The backlog in my email box is getting way too deep; I can’t keep them all. So, here’s a grouping of things that I might have written about at greater length, had I had the time to do more background work and think about them in depth.
- In late 2011 four British arts institutions renewed a sponsorship deal with BP despite protests from environmentalists — it’s worth £10 million through 2017, roughly divided equally among the four. Environmentalists had protested the deal, citing the oil company’s poor safety record and who-cares attitude toward damage to the earth. Both sides have their points. But did part of the pact with the Tate have to entail such pointed branding as calling an exhibition program “BP British Art Displays.” That is the unfortunate description on the invitation I received the other day to preview BP British Art Displays: Looking at the View next Monday. The show, which opens to the public on Tuesday, “looks at continuities in the way artists have framed our vision of the landscape over the last 300 years.” Tacky. (That’s Patrick Caulfield’s After Lunch at left.)
- A blog in Philadelphia is touting the position at #4 of the Philadelphia Museum of Art on a list put together by Complex called 100 Museums to See Before You Die, but it’s an odd honor. Take a look for yourself. What kind of a list would make the Hermitage #98, but the Hirshhorn #3? Or put as #1 the Simone Handbag Museum in Seoul…? I’m not sure what Complex is, btw. But it compiles a lot of lists. A month ago, it had the 10 Most Googled Museums in 2012, drawn from Google’s annual Zeitgeist report. At the top the list: The Metropolitan, followed by the Philadelphia Museum, the National Gallery/Washington, the deYoung, and the Museum of Science in Boston, etc. That’s more like it.
Now some good things:
- Many museum panels and programs seem bland to me, but here’s one that’s not: This coming Sunday, the Pennsylvania Academy of Fine Arts will offer a public forum on Gender and Race in Contemporary Art. A topic like that doesn’t usually interest me, but this one may be different — critic Ken Johnson is there to defend a position he took in The New York Times previewing PAFA’s exhibit The Female Gaze; it was published November 8, 2012, and said in part: “Sexism is probably a good enough explanation for inequities in the market. But might it also have something to do with the nature of the art that women tend to make?” That generated a huge blowback, and Johnson is man enough to take on the dissenters in public.

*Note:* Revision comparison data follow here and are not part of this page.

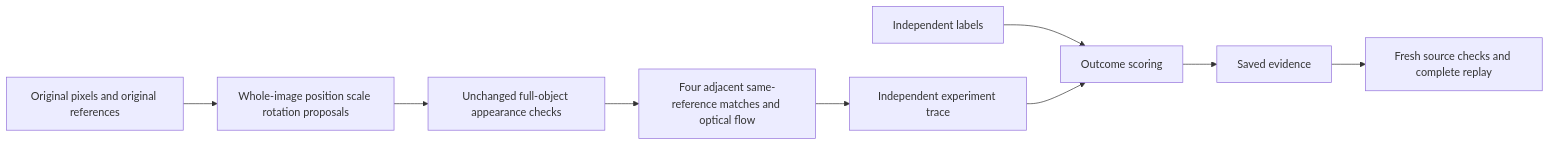
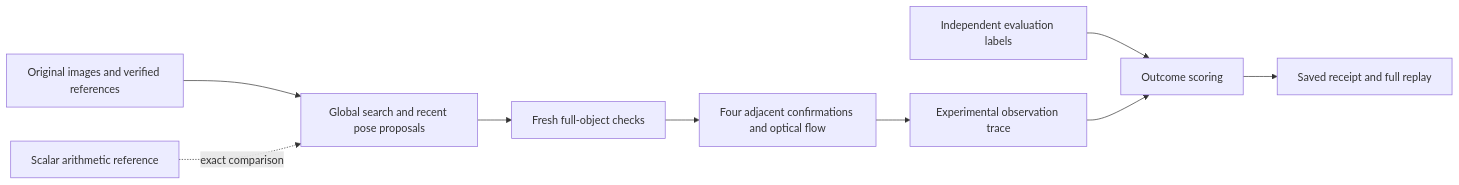
Before and after one commit to eyeoverthink/Fraynix-Agent-Workspace: the diagram in README.md, drawn with Mermaid. The commit also changed other lines of this file and 75 other files, not shown here.

Commit message:
Document edition 153 rotated confirmation, exact arithmetic and measured costs

````diff
--- a/README.md
+++ b/README.md
@@ -23,11 +99,11 @@
 ```mermaid
 flowchart LR
-  A[Original pixels and original references] --> B[Whole-image position scale rotation proposals]
-  B --> C[Unchanged full-object appearance checks]
-  C --> D[Four adjacent same-reference matches and optical flow]
-  D --> E[Independent experiment trace]
-  L[Independent labels] --> F[Outcome scoring]
+  A[Original images and verified references] --> B[Global search and recent pose proposals]
+  B --> C[Fresh full-object checks]
+  C --> D[Four adjacent confirmations and optical flow]
+  D --> E[Experimental observation trace]
+  L[Independent evaluation labels] --> F[Outcome scoring]
   E --> F
-  F --> G[Saved evidence]
-  G --> H[Fresh source checks and complete replay]
+  F --> G[Saved receipt and full replay]
+  R[Scalar arithmetic reference] -. exact comparison .-> B
 ```
````
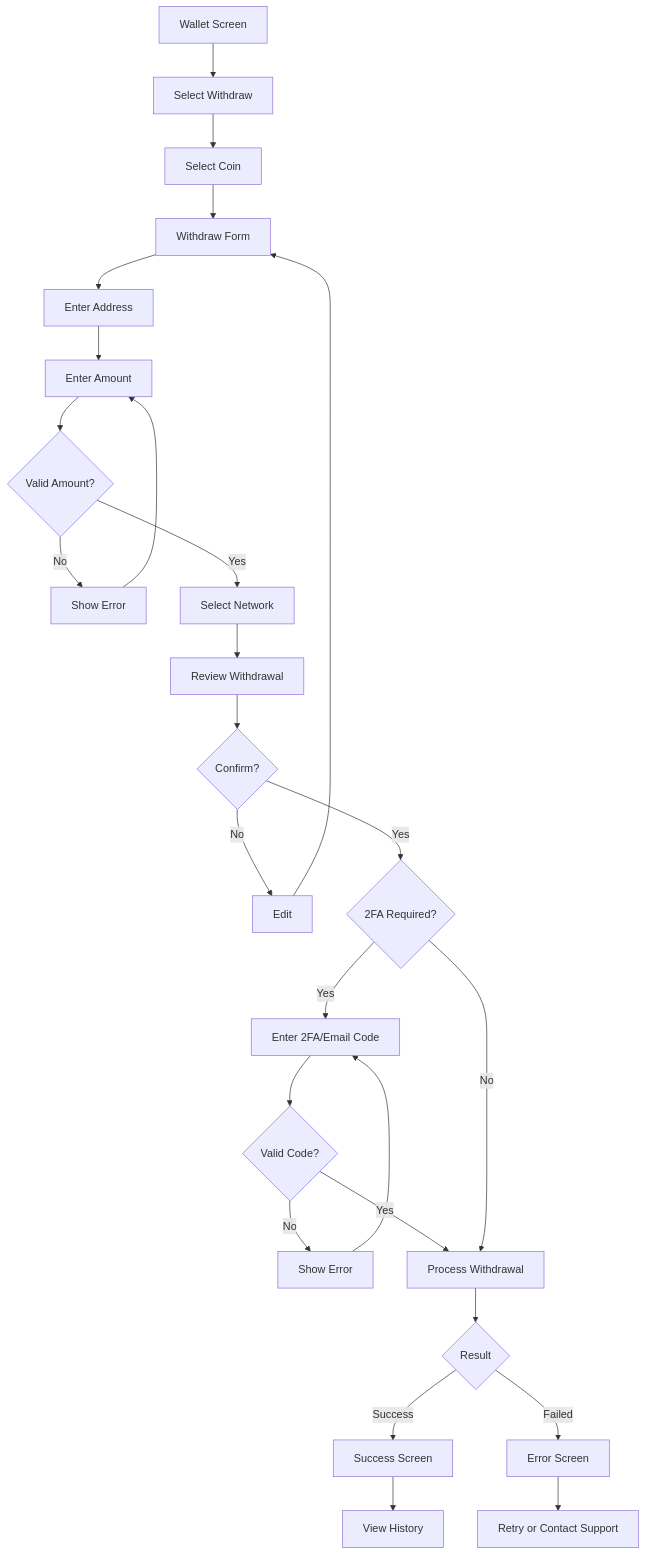
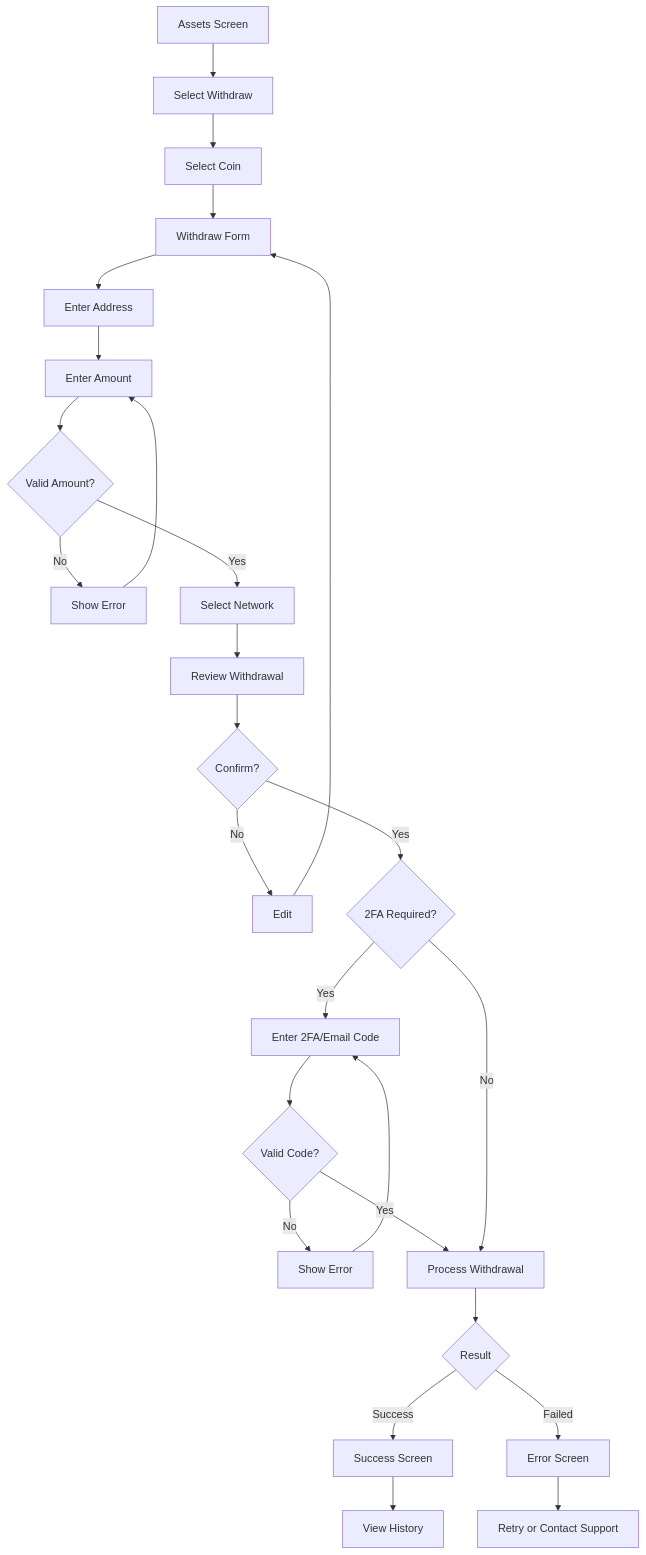
The fifth of 7 diagrams in docs/13-screen-flows-navigation.md (pavan53732/Binance-clone-), drawn with Mermaid before and after one commit. The commit also changed other lines of this file and 5 other files, not shown here.

````diff
--- a/docs/13-screen-flows-navigation.md
+++ b/docs/13-screen-flows-navigation.md
@@ -256,28 +264,28 @@
 ```mermaid
 flowchart TD
-    A[Wallet Screen] --> B[Select Withdraw]
+    A[Assets Screen] --> B[Select Withdraw]
     B --> C[Select Coin]
     C --> D[Withdraw Form]
     D --> E[Enter Address]
     E --> F[Enter Amount]
     F --> G{Valid Amount?}
     G -->|No| H[Show Error]
     H --> F
     G -->|Yes| I[Select Network]
     I --> J[Review Withdrawal]
     J --> K{Confirm?}
     K -->|No| L[Edit]
     L --> D
     K -->|Yes| M{2FA Required?}
     M -->|Yes| N[Enter 2FA/Email Code]
     N --> O{Valid Code?}
     O -->|No| P[Show Error]
     P --> N
     O -->|Yes| Q[Process Withdrawal]
     M -->|No| Q
     Q --> R{Result}
     R -->|Success| S[Success Screen]
     R -->|Failed| T[Error Screen]
     S --> U[View History]
     T --> V[Retry or Contact Support]
 ```
````
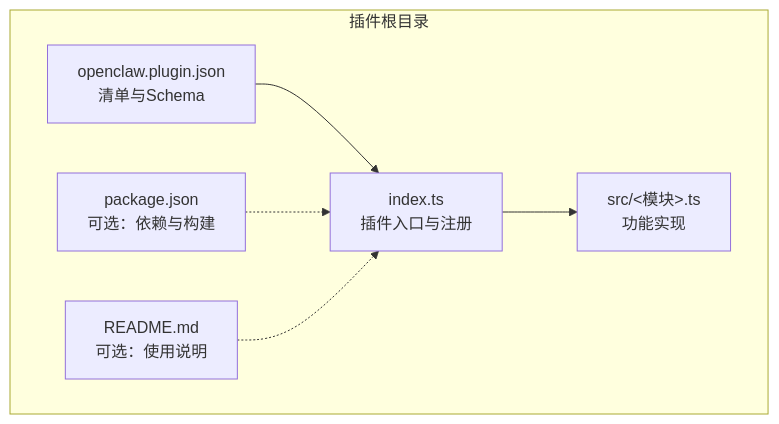
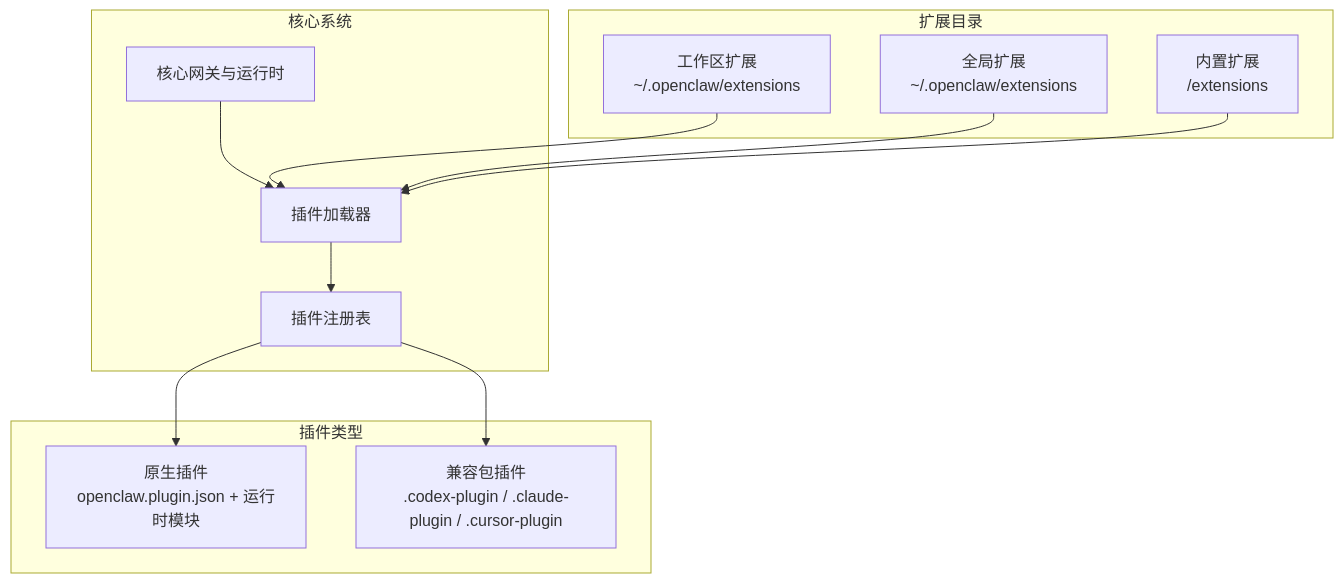
One commit to botx-work/OpenClaw-Internals changed the first of 3 diagrams in repowiki/zh/content/插件系统/插件开发指南/插件开发指南.md. Above: the diagram before and after it, drawn with Mermaid. The commit also changed other lines of this file and 542 other files, not shown here.

````diff
--- a/repowiki/zh/content/插件系统/插件开发指南/插件开发指南.md
+++ b/repowiki/zh/content/插件系统/插件开发指南/插件开发指南.md
@@ -43,14 +40,24 @@
 ```mermaid
 graph TB
-subgraph "插件根目录"
-MF["openclaw.plugin.json<br/>清单与Schema"]
-IDX["index.ts<br/>插件入口与注册"]
-SRC["src/<模块>.ts<br/>功能实现"]
-PKG["package.json<br/>可选：依赖与构建"]
-DOC["README.md<br/>可选：使用说明"]
+subgraph "核心系统"
+Core["核心网关与运行时"]
+Registry["插件注册表"]
+Loader["插件加载器"]
 end
-MF --> IDX
-IDX --> SRC
-PKG -.-> IDX
-DOC -.-> IDX
+subgraph "插件类型"
+Native["原生插件<br/>openclaw.plugin.json + 运行时模块"]
+Bundle["兼容包插件<br/>.codex-plugin / .claude-plugin / .cursor-plugin"]
+end
+subgraph "扩展目录"
+Workspace["工作区扩展<br/>~/.openclaw/extensions"]
+Global["全局扩展<br/>~/.openclaw/extensions"]
+Bundled["内置扩展<br/><openclaw>/extensions"]
+end
+Core --> Loader
+Loader --> Registry
+Registry --> Native
+Registry --> Bundle
+Workspace --> Loader
+Global --> Loader
+Bundled --> Loader
 ```
````
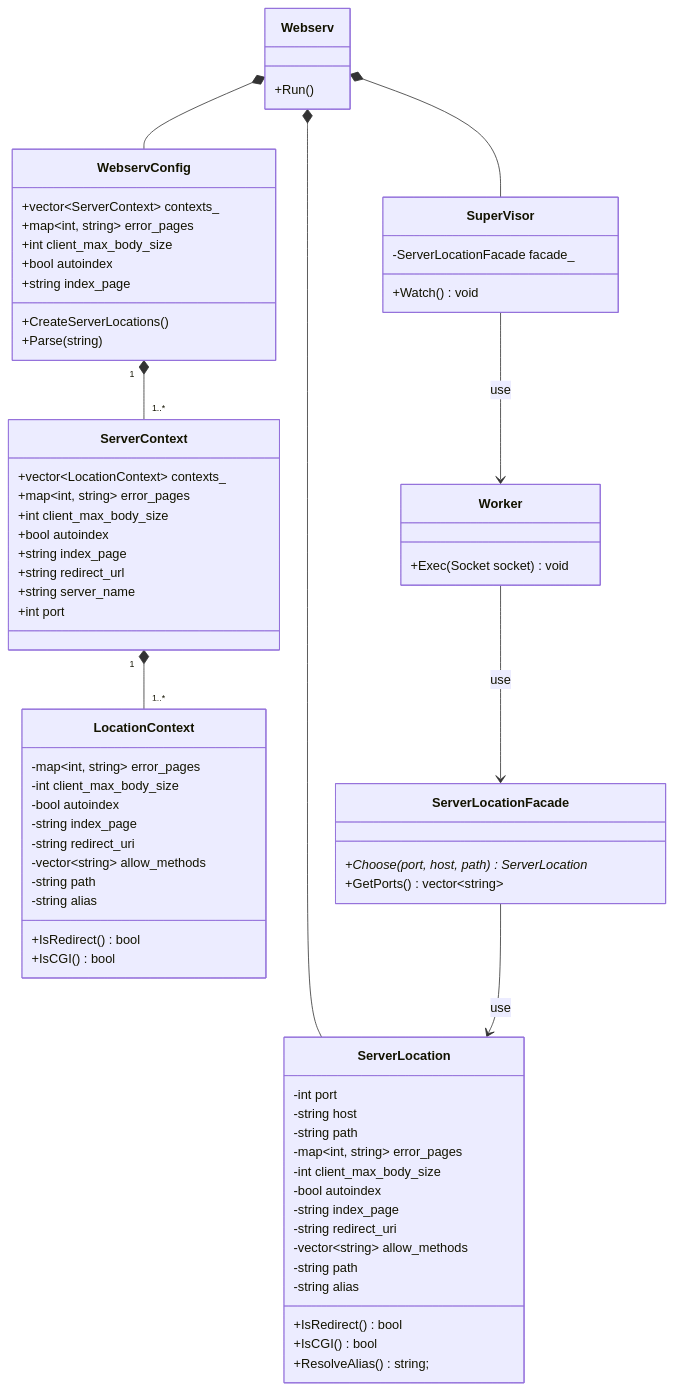
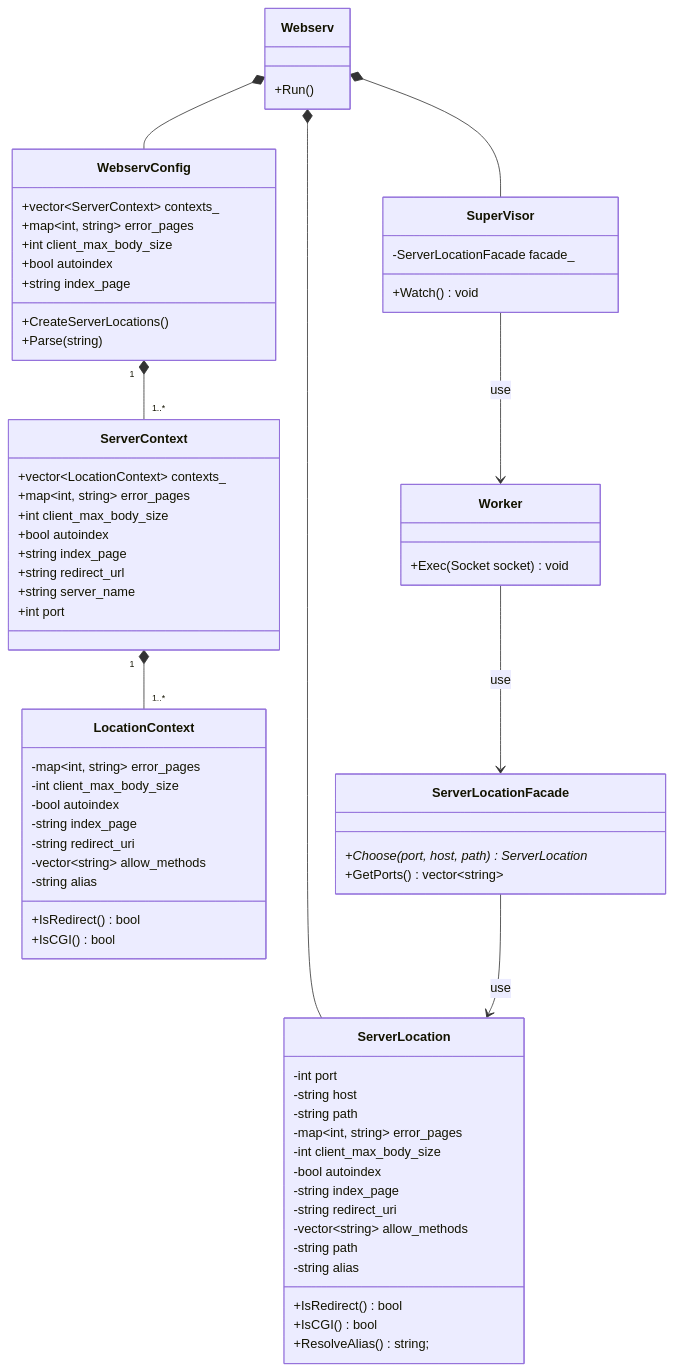
The diagram in docs/class/config_class.md (katataku/webserv), drawn with Mermaid before and after one commit. The commit also changed 2 other files, not shown here.

Commit message:
feat: ServerLocationにメンバ変数とゲッターを用意

```diff
--- a/docs/class/config_class.md
+++ b/docs/class/config_class.md
@@ -38,7 +38,6 @@
         -string index_page
         -string redirect_uri
         -vector~string~ allow_methods
-        -string path
         -string alias
         +IsRedirect() bool
         +IsCGI() bool
```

- TEFAF Maastricht continues to give money to American museums (it’s usually the other way around, with Americans giving heavily to European cultural institutions). TEFAF’s recently announced conservation grants, which it started last year for its 25th anniversary, this year went to the Worcester Art Museum in Massachusetts and to the Ashmolean Museum at Oxford. Each gets €25,000. In Worcester, that will pay for the restoration of two pendant portraits by William Hogarth of William and Elizabeth James (at right) from 1774. They were acquired more than a century ago, but have never been technically assessed or comprehensively treated. Last year, the Denver Art Museum and the Rijksmuseum shared the prize.
- RCA readers know I like single-picture exhibitions (see here, here and here, for example), and two great ones have recently been announced. For six weeks beginning Feb. 16, the Getty Museum will be showing Vermeer’s Woman in Blue Reading a Letter, its only U.S. stop on its world tour. It’s a loan from the Rijksmuseum in Amsterdam, which has been under renovation for 10 years (that gets a wince, too). And on Feb. 19, van Gogh’s Bedroom in Arles, on loan from the Musee d’Orsay, will go on view at the Detroit Institute of Arts. It stays, amidst three van Goghs owned by Detroit, until May 28.
That’s enough housecleaning for today.
Photo Credits: Courtesy of the Tate Britain (top) and the Worcester Museum of Art (bottom)